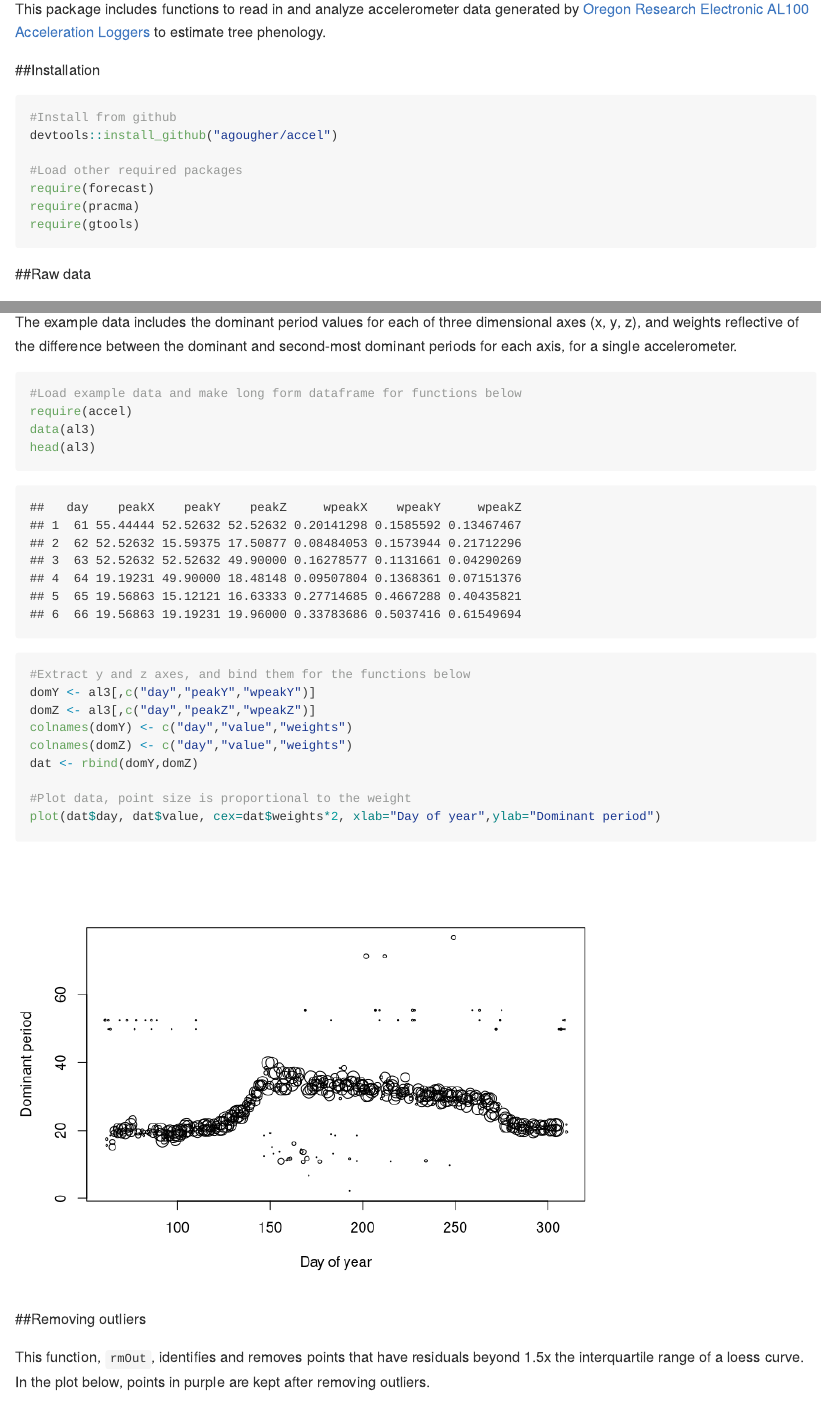
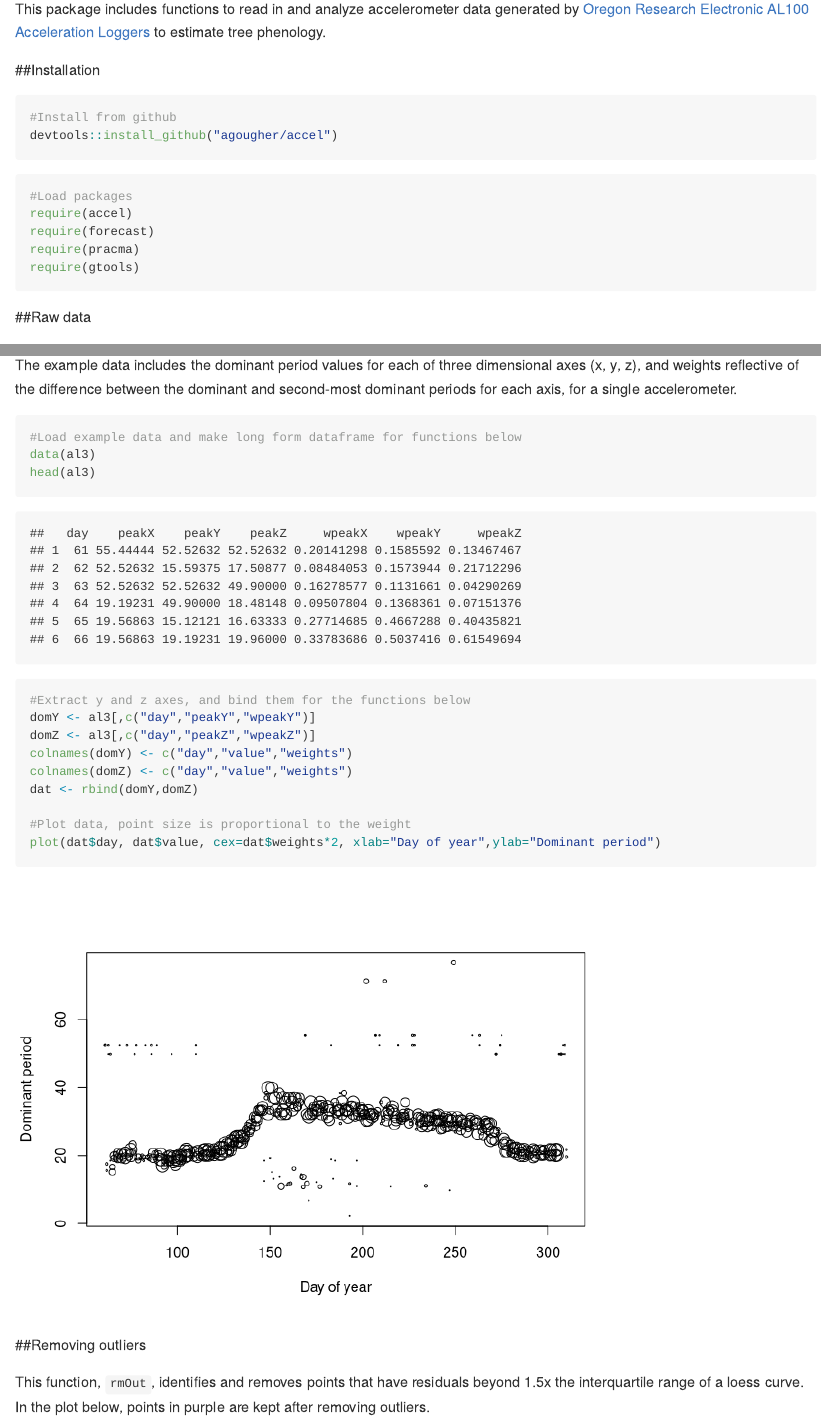
Before and after one commit to agougher/accel, an R Markdown document (README.Rmd): the page in a window 1100 px wide, from its top, and a second part further down, joined at a grey line. Rendered offline with R 4.5, knitr and Pandoc, with nearby package versions.

Commit message:
Minor edits

````diff
--- a/README.Rmd
+++ b/README.Rmd
@@ -11,8 +11,12 @@ This package includes functions to read in and analyze accelerometer data genera
 ```{r, eval = FALSE}
 #Install from github
 devtools::install_github("agougher/accel")
+```
 
-#Load other required packages
+
+```{r, , message=FALSE}
+#Load packages
+require(accel)
 require(forecast)
 require(pracma)
 require(gtools)
@@ -51,7 +55,6 @@ al3["day"] <- 61:310
 The example data includes the dominant period values for each of three dimensional axes (x, y, z), and weights reflective of the difference between the dominant and second-most dominant periods for each axis, for a single accelerometer.
 ```{r, message=FALSE}
 #Load example data and make long form dataframe for functions below
-require(accel)
 data(al3)
 head(al3)
 
````
Also changed, not shown: README.md, 3 other files.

• • • • •

• Task brief: Copy out each line of the material in which the word "README" turns up.

• Task output:
Before and after one commit to agougher/accel, an R Markdown document (README.Rmd): the page in a window 1100 px wide, from its top, and a second part further down, joined at a grey line. Rendered offline with R 4.5, knitr and Pandoc, with nearby package versions.
--- a/README.Rmd
+++ b/README.Rmd
Also changed, not shown: README.md, 3 other files.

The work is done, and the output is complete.